You know what they say about people from Yorkshire – they don’t like to part with their money. The thing I love to hate when it comes to weddings is the cost. It’s the happiest day of your life and everyone is out to make you pay through the nose for it. So a big saving that we could make is on garments. I have a sewing machine and I know how to use it. The DIY approach also means that you get closer to the thing that you want than if you try to find it pre-made. And the participants get to keep the waistcoats afterwards.
If I made waistcoats and cravats for the key gentlemen (groom, best man, and father-of-the-bride) and asked them to wear their own suits we could save a packet.
I found a simple waistcoat pattern online: McCalls 4321. Dan and I chose the fabric. Apply the one to the other and you get…
They’ve all turned out really well. I’m pretty happy with the three I’ve made so far. And the best part is that I have enough fabric left to make a fourth waistcoat for our newly promoted usher/musicmonger.
Lately I’ve been going overboard a little at C&H Fabrics in Winchester. Most notably at the remnants table. Out of all the fabric shops I’ve been to C&H has the biggest remnants table. I go into the shop for fabrics and supplies for my course and end up coming out with coming out with piles of interesting looking fabrics.
My last visit was especially fruitful, I found an interesting print that I made up into a top (above) and a nice piece of silk suiting which I made up into a skirt (below).
The skirt went absolutely perfectly, unlike any other garment I’ve made. I didn’t forget any steps or put the zip in the wrong side or cut out the wrong pattern pieces. I’ve done all of these before and usually rectified the garment and made the best of it – but I’ve always remembered the mistake when wearing the garment and it’s niggled at my perfectionist bone. However this skirt went perfectly – I adore it. The only problem with it is that the loose weave silk is slightly scratchy (not very – as it’s nice and hypoallergenic and soft) so I think that a lining is in order. I’ll make a cotton lining for the top sections above the flounce which should make it more comfortable, and – according to my Mum who made a skirt from the same pattern, came across the same issue and decided on the same solution – should make the skirt hang better.
Unfortunately making a lining required me to visit C&H again to get the material, and I once again encountered the remnants table…
Published September 7, 2009
Tags: dressmaking, dummy, skirt

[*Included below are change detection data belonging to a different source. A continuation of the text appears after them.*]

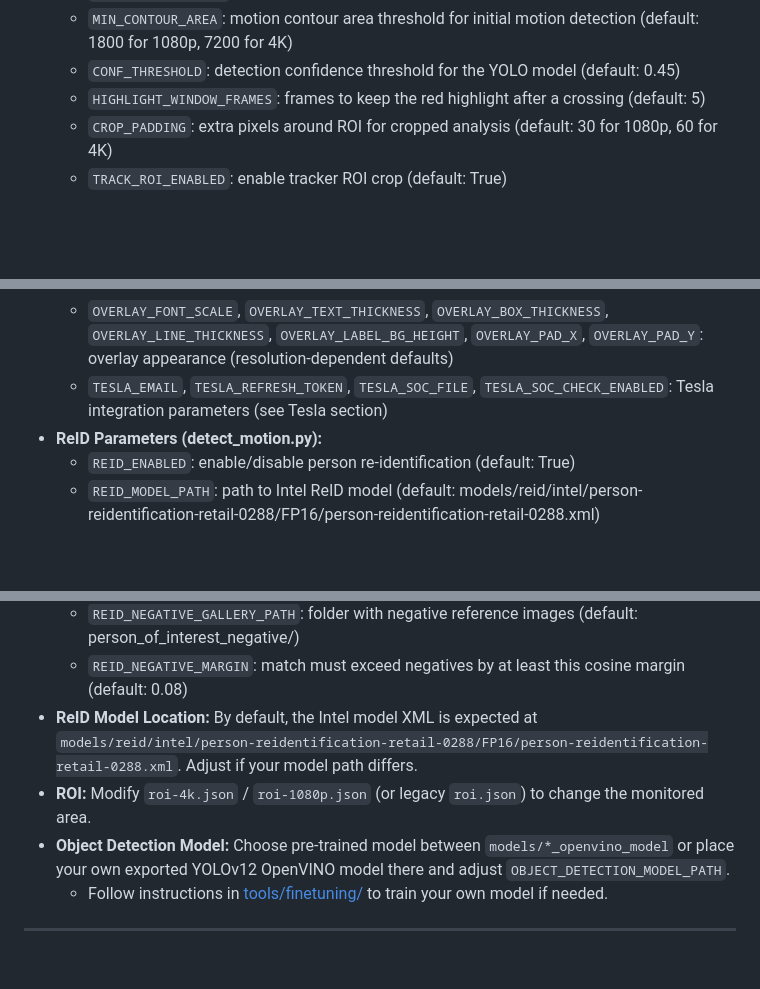
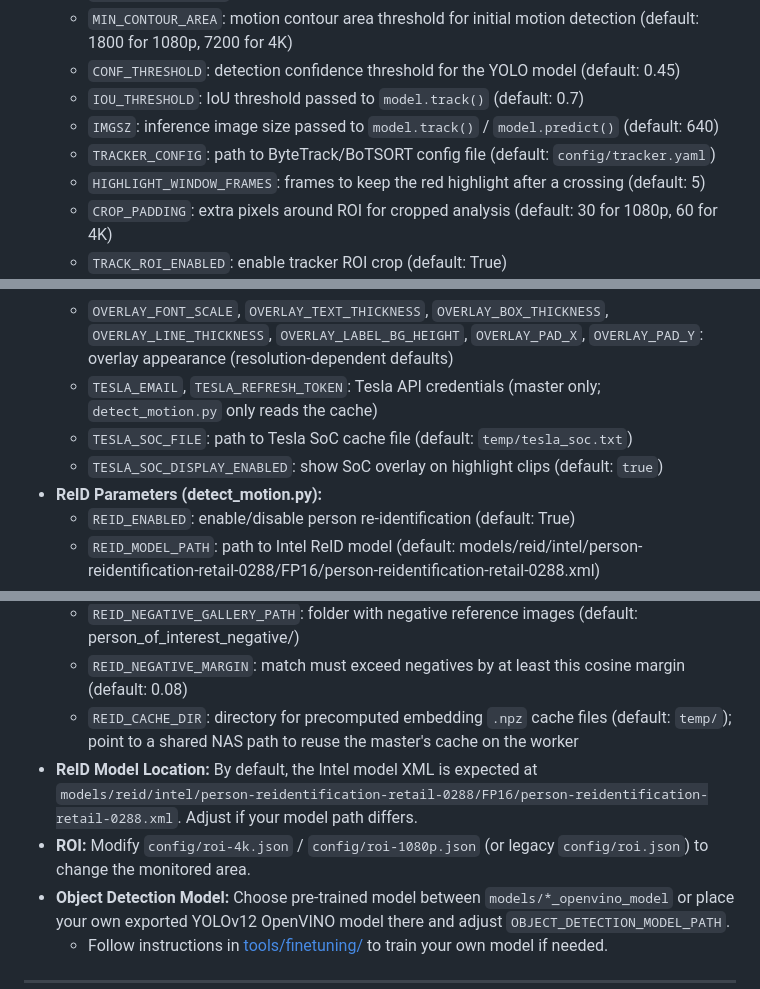
Before and after one commit to alivespirit/analyze-video, a Markdown page: README.md, 3 parts joined by grey strips. GitHub-like rendering; blank space fills up the shorter version.

```diff
--- a/README.md
+++ b/README.md
@@ -246,6 +246,9 @@ pip install -r requirements.txt
   - `PERSON_MIN_FRAMES`: minimum person-in-ROI frames required to keep an event (default: 10)
   - `MIN_CONTOUR_AREA`: motion contour area threshold for initial motion detection (default: 1800 for 1080p, 7200 for 4K)
   - `CONF_THRESHOLD`: detection confidence threshold for the YOLO model (default: 0.45)
+  - `IOU_THRESHOLD`: IoU threshold passed to `model.track()` (default: 0.7)
+  - `IMGSZ`: inference image size passed to `model.track()` / `model.predict()` (default: 640)
+  - `TRACKER_CONFIG`: path to ByteTrack/BoTSORT config file (default: `config/tracker.yaml`)
   - `HIGHLIGHT_WINDOW_FRAMES`: frames to keep the red highlight after a crossing (default: 5)
   - `CROP_PADDING`: extra pixels around ROI for cropped analysis (default: 30 for 1080p, 60 for 4K)
   - `TRACK_ROI_ENABLED`: enable tracker ROI crop (default: True)
@@ -271,7 +274,9 @@ pip install -r requirements.txt
     - `CAR_SPEEDTRAP_OVERLAY_EXTRA_GAP`: extra spacing between SpeedTrap and event overlay lines
   - `COLOR_PERSON`, `COLOR_CAR`, `COLOR_DEFAULT`, `COLOR_HIGHLIGHT`, `COLOR_LINE`: overlay colors (BGR tuples; defaults in code)
   - `OVERLAY_FONT_SCALE`, `OVERLAY_TEXT_THICKNESS`, `OVERLAY_BOX_THICKNESS`, `OVERLAY_LINE_THICKNESS`, `OVERLAY_LABEL_BG_HEIGHT`, `OVERLAY_PAD_X`, `OVERLAY_PAD_Y`: overlay appearance (resolution-dependent defaults)
-  - `TESLA_EMAIL`, `TESLA_REFRESH_TOKEN`, `TESLA_SOC_FILE`, `TESLA_SOC_CHECK_ENABLED`: Tesla integration parameters (see Tesla section)
+  - `TESLA_EMAIL`, `TESLA_REFRESH_TOKEN`: Tesla API credentials (master only; `detect_motion.py` only reads the cache)
+  - `TESLA_SOC_FILE`: path to Tesla SoC cache file (default: `temp/tesla_soc.txt`)
+  - `TESLA_SOC_DISPLAY_ENABLED`: show SoC overlay on highlight clips (default: `true`)
 - **ReID Parameters (detect_motion.py):**
   - `REID_ENABLED`: enable/disable person re-identification (default: True)
   - `REID_MODEL_PATH`: path to Intel ReID model (default: models/reid/intel/person-reidentification-retail-0288/FP16/person-reidentification-retail-0288.xml)
@@ -286,8 +291,9 @@ pip install -r requirements.txt
   - `REID_DIVERSITY_MIN_DIST`: min cosine distance between selected embeddings (default: 0.2)
   - `REID_NEGATIVE_GALLERY_PATH`: folder with negative reference images (default: person_of_interest_negative/)
   - `REID_NEGATIVE_MARGIN`: match must exceed negatives by at least this cosine margin (default: 0.08)
+  - `REID_CACHE_DIR`: directory for precomputed embedding `.npz` cache files (default: `temp/`); point to a shared NAS path to reuse the master's cache on the worker
 - **ReID Model Location:** By default, the Intel model XML is expected at `models/reid/intel/person-reidentification-retail-0288/FP16/person-reidentification-retail-0288.xml`. Adjust if your model path differs.
-- **ROI:** Modify `roi-4k.json` / `roi-1080p.json` (or legacy `roi.json`) to change the monitored area.
+- **ROI:** Modify `config/roi-4k.json` / `config/roi-1080p.json` (or legacy `config/roi.json`) to change the monitored area.
 - **Object Detection Model:** Choose pre-trained model between `models/*_openvino_model` or place your own exported YOLOv12 OpenVINO model there and adjust `OBJECT_DETECTION_MODEL_PATH`.
   - Follow instructions in [tools/finetuning/](tools/finetuning/) to train your own model if needed.
 
```
Also changed, not shown: other parts of README.md (+10 -10 lines).
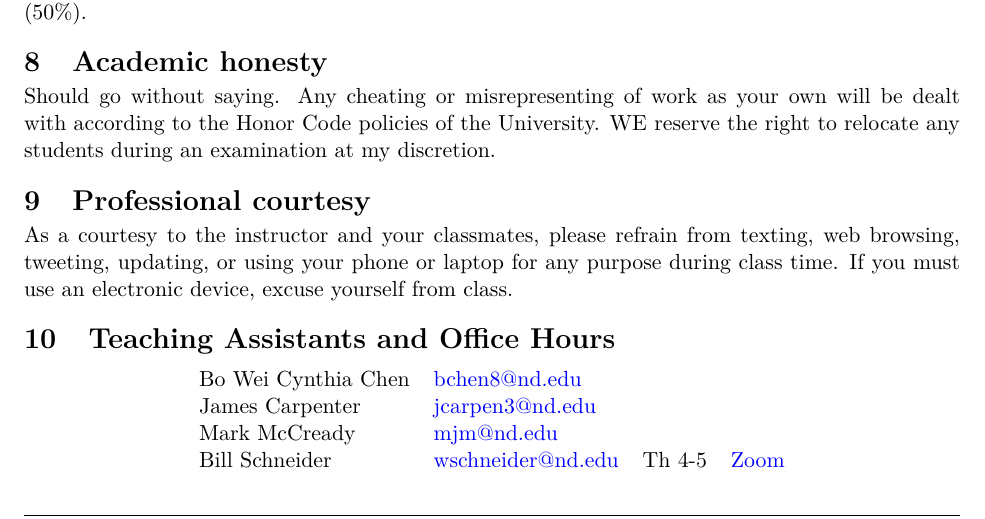
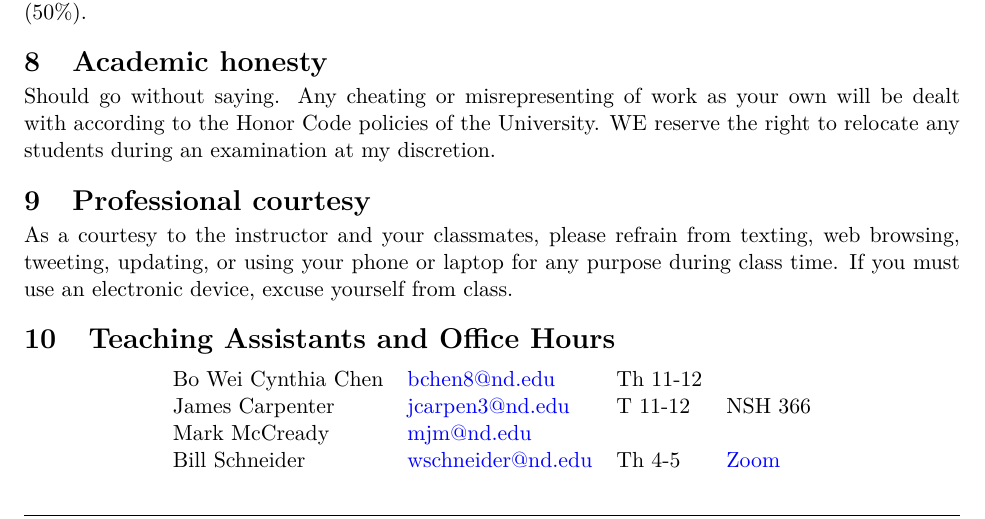
Before and after one commit to wmfschneider/CBE60546, a LaTeX document (CBE60546-syllabus.tex): part of page 2 of 3, cut so that both start at the same text. Compiled offline with pdfLaTeX.

Commit message:
office hours

```diff
--- a/CBE60546-syllabus.tex
+++ b/CBE60546-syllabus.tex
@@ -128,27 +128,27 @@ Ten problem sets will be distributed during the semester and will be due at the
 Homework will in general require some computations. You may write out solutions by hand or you may use Python or Mathematica notebooks. In any case, the solution of each problem must begin with a complete description of the problem, and the solution must be structured for ease of interpretation by the instructor and TAs.
 
 \section{Grading}
-\label{sec:org7741787}
+\label{sec:org0af1c57}
 Grades will be based on the homework (30\%), two in-class exams (20\%), and two out-of-class exams  (50\%).
 
 \section{Academic honesty}
-\label{sec:orga4a4aec}
+\label{sec:orga165260}
 Should go without saying. Any cheating or misrepresenting of work as your own will be dealt with according to the Honor Code policies of the University. WE reserve the right to relocate any students during an examination at my discretion.
 
 \section{Professional courtesy}
-\label{sec:org18e192a}
+\label{sec:org9311455}
 As a courtesy to the instructor and your classmates, please refrain from
 texting, web browsing, tweeting, updating, or using your phone or laptop for any
 purpose during class time.  If you must use an electronic device, excuse
 yourself from class.
 
 \section{Teaching Assistants and Office Hours}
-\label{sec:orgfc5c7af}
+\label{sec:org38b087f}
 
 \begin{center}
 \begin{tabular}{llll}
-Bo Wei Cynthia Chen & \href{mailto:bchen8@nd.edu}{bchen8@nd.edu} &  & \\
-James Carpenter & \href{mailto:jcarpen3@nd.edu}{jcarpen3@nd.edu} &  & \\
+Bo Wei Cynthia Chen & \href{mailto:bchen8@nd.edu}{bchen8@nd.edu} & Th 11-12 & \\
+James Carpenter & \href{mailto:jcarpen3@nd.edu}{jcarpen3@nd.edu} & T 11-12 & NSH 366\\
 Mark McCready & \href{mailto:mjm@nd.edu}{mjm@nd.edu} &  & \\
 Bill Schneider & \href{mailto:wschneider@nd.edu}{wschneider@nd.edu} & Th 4-5 & \href{https://www.google.com/url?q=https://notredame.zoom.us/j/94668744704?pwd\%3DbXF2Q1RuSTZOamYxc2RpZUNSM1BKUT09\&sa=D\&source=calendar\&ust=1629999731737672\&usg=AOvVaw3KPyMONj9lQaVPwtRlCPVG}{Zoom}\\
 \end{tabular}
```
Also changed, not shown: CBE60546-syllabus.pdf, README.md, CBE60546-syllabus.tex (22 more changed lines), 1 other file.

I was able to get back into dressmaking recently due to two recent purchases: the first – a dining room table which allowed me to cut out fabric, the second – a dressmakers dummy, which made hemming easier (though it doesn’t necessarily make me any better at it). Here is my most recent dressmaking effort.